Learn new phoneme ‘zh’ in words such as treasure.
Teach reading the words oh, their, people, Mr, Mrs, looked, called, asked.
Teach spelling the words said, so, have, like, some, come, were, there.
Teach reading the words water, where, who, again, thought, through, work, mouse, many, laughed, because, different, any, eyes, friends, once, please.
Teach spelling the words little, one, do, when, what, out.
Teach spelling the words oh, their, people, Mr, Mrs, looked, called, asked.
In phase 6 children will:
Be introduced to and taught the past tense.
Investigate and learn how to add suffixes.
Be taught how to spell long words.
Be taught how to find and learn the difficult bits in words.
Learn and practice spellings.
The past tense dealt with in this section is simple past tense, e.g. I looked, not continuous past tense, e.g. I was looking.
To reinforce understanding and application of the -ed suffix for the past tense (e.g. rounded, helped, turned, begged, hissed, wanted, sorted, hummed, waded, washed, hated, greased, lived)
1. Syllables To learn my word I can listen to how many syllables there are so
I can break it into smaller bits to remember (e.g. Sep-tem-ber, ba-by)
2. Base words To learn my word I can find its base word (e.g. Smiling – base smile + ing, e.g. women = wo + men)
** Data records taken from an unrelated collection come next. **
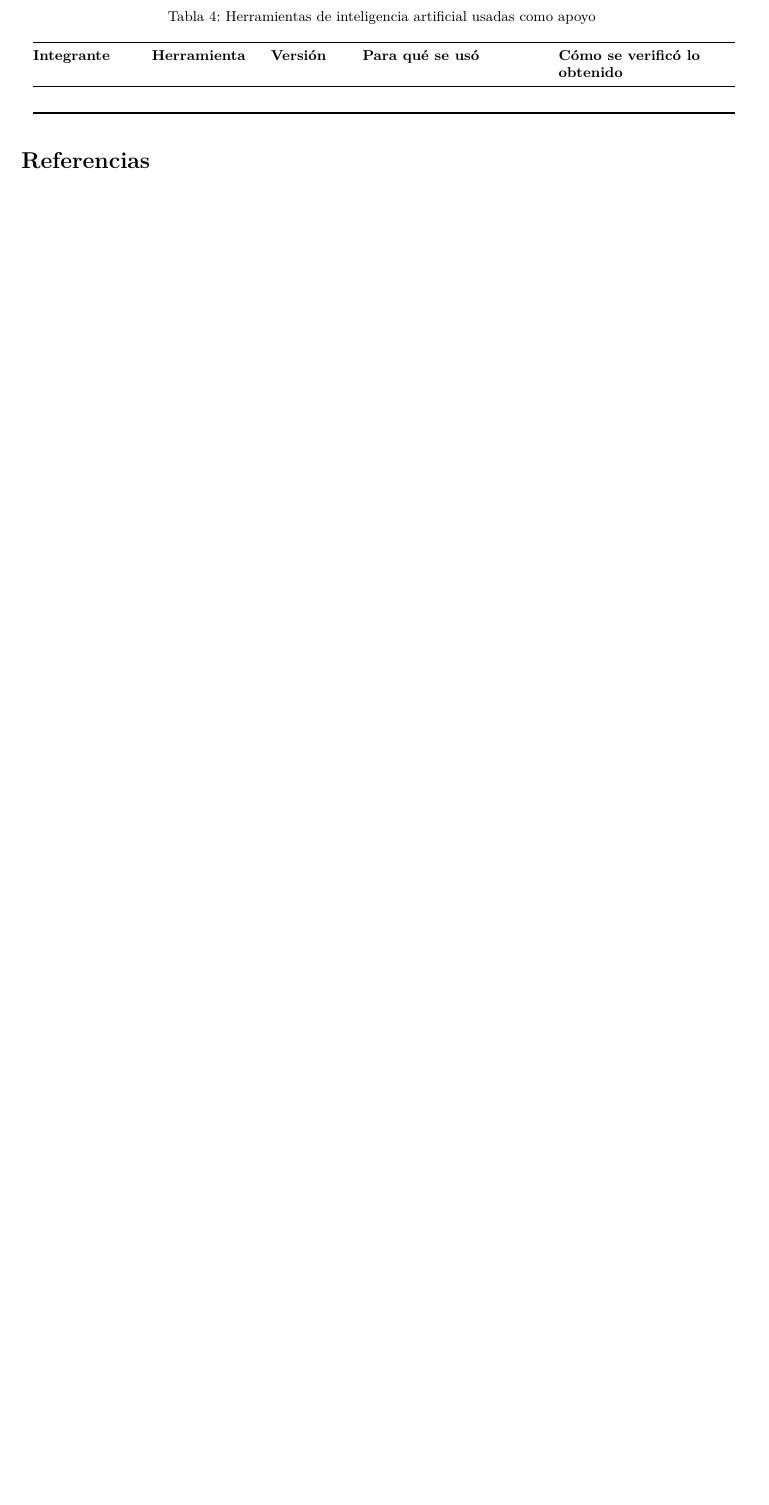
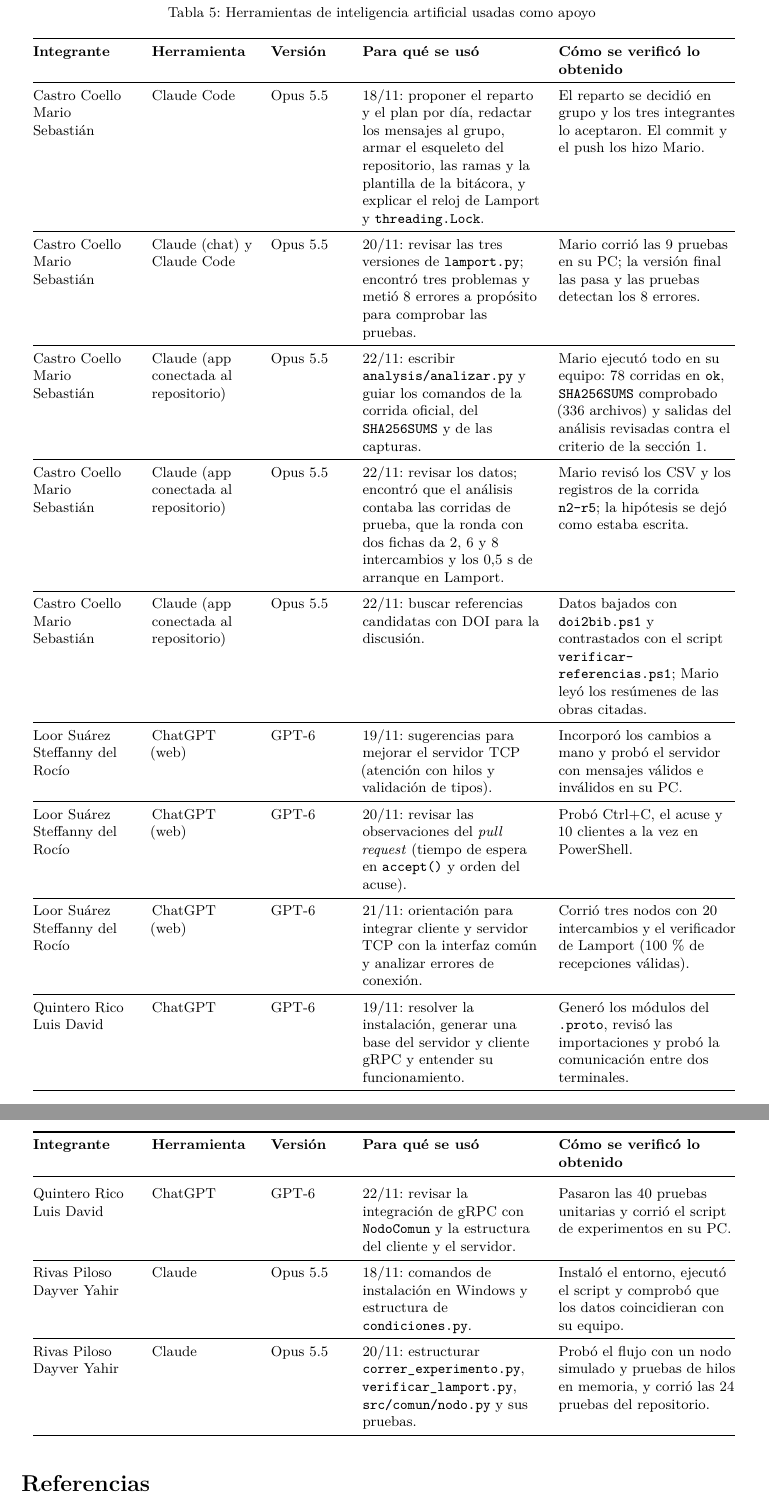
Before and after one commit to reyshadow0/isr701-pe-u1, a LaTeX document (docs/main.tex, which reads docs/secciones/14-declaracion-ia.tex): part of page 10 of 10 before the commit and two parts of pages 11 and 12 of 12 after it, the two joined at a grey line, cut so that both start at the same text, the shorter picture padded with empty space. Compiled offline with pdfLaTeX.

```diff
--- a/docs/secciones/14-declaracion-ia.tex
+++ b/docs/secciones/14-declaracion-ia.tex
@@ -10,7 +10,29 @@
   \textbf{Integrante} & \textbf{Herramienta} & \textbf{Versión} & \textbf{Para qué se usó} & \textbf{Cómo se verificó lo obtenido} \\
   \midrule
   \endhead
-   & & & & \\
+  Castro Coello Mario Sebastián & Claude Code & Opus 5.5 & 18/11: proponer el reparto y el plan por día, redactar los mensajes al grupo, armar el esqueleto del repositorio, las ramas y la plantilla de la bitácora, y explicar el reloj de Lamport y \texttt{threading.Lock}. & El reparto se decidió en grupo y los tres integrantes lo aceptaron. El commit y el push los hizo Mario. \\
+  \midrule
+  Castro Coello Mario Sebastián & Claude (chat) y Claude Code & Opus 5.5 & 20/11: revisar las tres versiones de \texttt{lamport.py}; encontró tres problemas y metió 8 errores a propósito para comprobar las pruebas. & Mario corrió las 9 pruebas en su PC; la versión final las pasa y las pruebas detectan los 8 errores. \\
+  \midrule
+  Castro Coello Mario Sebastián & Claude (app conectada al repositorio) & Opus 5.5 & 22/11: escribir \texttt{analysis/analizar.py} y guiar los comandos de la corrida oficial, del \texttt{SHA256SUMS} y de las capturas. & Mario ejecutó todo en su equipo: 78 corridas en \texttt{ok}, \texttt{SHA256SUMS} comprobado (336 archivos) y salidas del análisis revisadas contra el criterio de la sección~1. \\
+  \midrule
+  Castro Coello Mario Sebastián & Claude (app conectada al repositorio) & Opus 5.5 & 22/11: revisar los datos; encontró que el análisis contaba las corridas de prueba, que la ronda con dos fichas da 2, 6 y 8 intercambios y los 0,5~s de arranque en Lamport. & Mario revisó los CSV y los registros de la corrida \texttt{n2-r5}; la hipótesis se dejó como estaba escrita. \\
+  \midrule
+  Castro Coello Mario Sebastián & Claude (app conectada al repositorio) & Opus 5.5 & 22/11: buscar referencias candidatas con DOI para la discusión. & Datos bajados con \texttt{doi2bib.ps1} y contrastados con el script \texttt{verificar-\allowbreak referencias.ps1}; Mario leyó los resúmenes de las obras citadas. \\
+  \midrule
+  Loor Suárez Steffanny del Rocío & ChatGPT (web) & GPT-6 & 19/11: sugerencias para mejorar el servidor TCP (atención con hilos y validación de tipos). & Incorporó los cambios a mano y probó el servidor con mensajes válidos e inválidos en su PC. \\
+  \midrule
+  Loor Suárez Steffanny del Rocío & ChatGPT (web) & GPT-6 & 20/11: revisar las observaciones del \emph{pull request} (tiempo de espera en \texttt{accept()} y orden del acuse). & Probó Ctrl+C, el acuse y 10 clientes a la vez en PowerShell. \\
+  \midrule
+  Loor Suárez Steffanny del Rocío & ChatGPT (web) & GPT-6 & 21/11: orientación para integrar cliente y servidor TCP con la interfaz común y analizar errores de conexión. & Corrió tres nodos con 20 intercambios y el verificador de Lamport (100\,\% de recepciones válidas). \\
+  \midrule
+  Quintero Rico Luis David & ChatGPT & GPT-6 & 19/11: resolver la instalación, generar una base del servidor y cliente gRPC y entender su funcionamiento. & Generó los módulos del \texttt{.proto}, revisó las importaciones y probó la comunicación entre dos terminales. \\
+  \midrule
+  Quintero Rico Luis David & ChatGPT & GPT-6 & 22/11: revisar la integración de gRPC con \texttt{NodoComun} y la estructura del cliente y el servidor. & Pasaron las 40 pruebas unitarias y corrió el script de experimentos en su PC. \\
+  \midrule
+  Rivas Piloso Dayver Yahir & Claude & Opus 5.5 & 18/11: comandos de instalación en Windows y estructura de \texttt{condiciones.py}. & Instaló el entorno, ejecutó el script y comprobó que los datos coincidieran con su equipo. \\
+  \midrule
+  Rivas Piloso Dayver Yahir & Claude & Opus 5.5 & 20/11: estructurar \texttt{correr\_experimento.py}, \texttt{verificar\_lamport.py}, \texttt{src/comun/nodo.py} y sus pruebas. & Probó el flujo con un nodo simulado y pruebas de hilos en memoria, y corrió las 24 pruebas del repositorio. \\
   \bottomrule
 \end{longtable}
 }
```
Also changed, not shown: docs/secciones/13-aportes.tex (+34 -0 lines), docs/main.pdf.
3. Analogy To learn my word I can use words that I already know to help me (e.g. could: would, should)
4. Mnemonics To learn my word I can make up a sentence to help me remember it (e.g. could – O U Lucky Duck; people – people eat orange peel like elephants)